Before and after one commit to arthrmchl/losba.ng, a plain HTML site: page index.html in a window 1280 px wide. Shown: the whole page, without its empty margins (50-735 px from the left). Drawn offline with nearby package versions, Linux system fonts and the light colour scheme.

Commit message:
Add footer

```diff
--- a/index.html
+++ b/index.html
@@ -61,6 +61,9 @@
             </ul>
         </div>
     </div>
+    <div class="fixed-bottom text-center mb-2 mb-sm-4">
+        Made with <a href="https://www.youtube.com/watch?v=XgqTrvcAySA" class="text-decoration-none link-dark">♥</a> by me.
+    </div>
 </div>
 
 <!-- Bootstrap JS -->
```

________________________

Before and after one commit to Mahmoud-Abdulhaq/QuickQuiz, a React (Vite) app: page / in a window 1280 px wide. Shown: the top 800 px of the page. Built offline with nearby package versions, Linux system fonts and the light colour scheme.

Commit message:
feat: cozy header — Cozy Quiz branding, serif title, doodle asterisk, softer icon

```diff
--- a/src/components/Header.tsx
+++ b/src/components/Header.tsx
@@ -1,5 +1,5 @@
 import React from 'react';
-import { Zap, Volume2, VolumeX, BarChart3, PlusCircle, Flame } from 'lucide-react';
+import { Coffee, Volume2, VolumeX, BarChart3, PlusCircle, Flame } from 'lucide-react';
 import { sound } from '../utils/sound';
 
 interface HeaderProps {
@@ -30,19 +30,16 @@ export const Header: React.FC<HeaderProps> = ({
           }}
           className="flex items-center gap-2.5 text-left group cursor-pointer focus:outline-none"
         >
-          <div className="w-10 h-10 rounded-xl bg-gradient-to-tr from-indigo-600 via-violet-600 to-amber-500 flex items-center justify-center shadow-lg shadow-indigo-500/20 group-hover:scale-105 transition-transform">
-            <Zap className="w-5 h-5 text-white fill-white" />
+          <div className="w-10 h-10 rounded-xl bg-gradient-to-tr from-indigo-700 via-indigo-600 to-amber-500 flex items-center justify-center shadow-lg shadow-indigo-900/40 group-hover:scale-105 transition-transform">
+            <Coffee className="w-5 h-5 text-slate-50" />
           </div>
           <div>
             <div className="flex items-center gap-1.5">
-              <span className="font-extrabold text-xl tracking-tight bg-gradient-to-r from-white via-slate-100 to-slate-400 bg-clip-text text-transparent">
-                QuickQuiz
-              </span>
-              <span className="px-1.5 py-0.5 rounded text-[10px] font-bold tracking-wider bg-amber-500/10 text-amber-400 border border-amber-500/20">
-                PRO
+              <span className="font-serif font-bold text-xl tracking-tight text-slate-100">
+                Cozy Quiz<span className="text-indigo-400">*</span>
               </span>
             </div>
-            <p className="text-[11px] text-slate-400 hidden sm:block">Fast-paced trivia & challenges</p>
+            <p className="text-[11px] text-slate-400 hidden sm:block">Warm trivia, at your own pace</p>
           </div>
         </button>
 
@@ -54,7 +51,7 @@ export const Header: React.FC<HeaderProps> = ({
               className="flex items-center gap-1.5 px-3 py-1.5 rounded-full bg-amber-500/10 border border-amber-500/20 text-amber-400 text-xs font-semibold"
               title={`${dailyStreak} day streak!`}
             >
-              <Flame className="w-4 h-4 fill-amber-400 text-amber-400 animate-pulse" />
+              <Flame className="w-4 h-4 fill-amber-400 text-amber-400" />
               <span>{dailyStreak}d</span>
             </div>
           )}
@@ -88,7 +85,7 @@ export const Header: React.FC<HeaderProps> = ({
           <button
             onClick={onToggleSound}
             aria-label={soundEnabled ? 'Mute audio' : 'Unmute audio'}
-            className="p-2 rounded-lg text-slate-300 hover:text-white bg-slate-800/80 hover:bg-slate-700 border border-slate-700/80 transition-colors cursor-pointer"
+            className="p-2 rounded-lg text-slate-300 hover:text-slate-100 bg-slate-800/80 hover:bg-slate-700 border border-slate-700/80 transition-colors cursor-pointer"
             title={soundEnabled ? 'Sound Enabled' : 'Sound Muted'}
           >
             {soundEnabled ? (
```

________________________

All lines of the records above that contain the word "with" are to be copied out.

Exercise result:
Before and after one commit to arthrmchl/losba.ng, a plain HTML site: page index.html in a window 1280 px wide. Shown: the whole page, without its empty margins (50-735 px from the left). Drawn offline with nearby package versions, Linux system fonts and the light colour scheme.
+        Made with <a href="https://www.youtube.com/watch?v=XgqTrvcAySA" class="text-decoration-none link-dark">♥</a> by me.
Before and after one commit to Mahmoud-Abdulhaq/QuickQuiz, a React (Vite) app: page / in a window 1280 px wide. Shown: the top 800 px of the page. Built offline with nearby package versions, Linux system fonts and the light colour scheme.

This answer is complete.